Unfortunately this approach means, as two tax experts have pointed out, that a company that is clearly engaged in aggressive tax avoidance may also qualify. This is a mistake and we can expect it to be rectified (but on the face of it that won’t be easy).
So, “who decides?” The FTM team claims to be “completely independent” and “accountable to anyone who cares to challenge us”. Some tax professionals have taken issue with this. Opening a debate on its Tax Transparency blog, the accountancy firm Mazars asked (without expressing a view itself):
“In the current climate, will a prospective business gain value from the FTM, making it worth the investment, or is it little more than a quirky gimmick that aligns ethical taxation to a left of centre political agenda?”
Nonetheless, the (modified) FTM criteria may win widespread support – not only from the “left”, because tax avoidance is not a left-right issue. And it may win support on the basis that people regard the FTM team as independent of government (which has, according to some critics, sold out to big business), business itself, and the accountancy and tax professions.
We may even see the FTM grow quickly and begin to follow in the footsteps of fair trade. It should succeed or fail on its merits so long as its founders and managers, and its criteria, are transparent and open to scrutiny and revision.
Many people will object to the FTM in principle, arguing that there is no need for it and that it will penalise ethical businesses that do not buy into it. There are least two options open to them.
The first is to engage in the debate and oppose the FTM on its merits.
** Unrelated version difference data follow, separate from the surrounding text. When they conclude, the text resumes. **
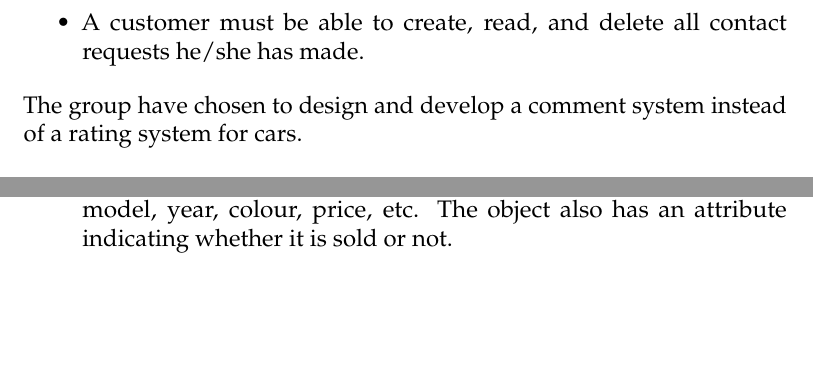
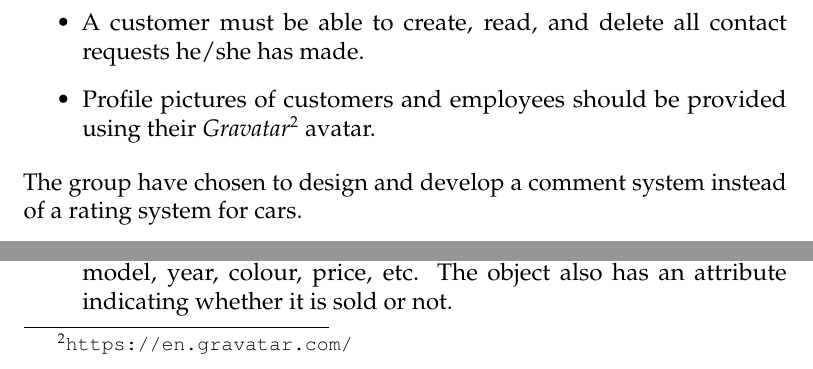
Before and after one commit to andersfischernielsen/DriveIT, a LaTeX thesis (documentation/tex/main.tex, which reads documentation/tex/RAD-Part/RAD-ProposedSystem-FunctionalRequirements.tex): two parts of page 13 of 82, joined at a grey line, cut so that both start at the same text, the shorter picture padded with empty space. Compiled offline with pdfLaTeX; an older LaTeX class or package is replaced by its successor.

Commit message:
Added a functional requirement that profile pictures of customers and employees should be provided by Gravatar (and added a footnote to their website)

```diff
--- a/documentation/tex/RAD-Part/RAD-ProposedSystem-FunctionalRequirements.tex
+++ b/documentation/tex/RAD-Part/RAD-ProposedSystem-FunctionalRequirements.tex
@@ -21,6 +21,7 @@
     \item An employee must be able to get more information about a car using the \textit{Car Query API}\footnote{\url{http://www.carqueryapi.com/}}.
     \item A sold car must be visible in the system for another week after it has been sold.
     \item A customer must be able to create, read, and delete all contact requests he/she has made.
+    \item Profile pictures of customers and employees should be provided using their \textit{Gravatar}\footnote{\url{https://en.gravatar.com/}} avatar.
 \end{itemize}
 The group have chosen to design and develop a comment system instead of a rating system for cars.
 
```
We are told that many large businesses are seeking to improve their tax reporting, and some of the large firms of accountants have stressed the importance of greater transparency. In any event, there are several initiatives in progress to require a form of country-by-country reporting.
A second option – possible but perhaps less feasible for most people – is for opponents to grow their own, rival tax mark. A tax transparency mark, perhaps?
The founders would be self-appointed. The TTM would succeed or fail on its merits. And what could be wrong with that?
[Update 15 March: See more comment and reaction on Twitter]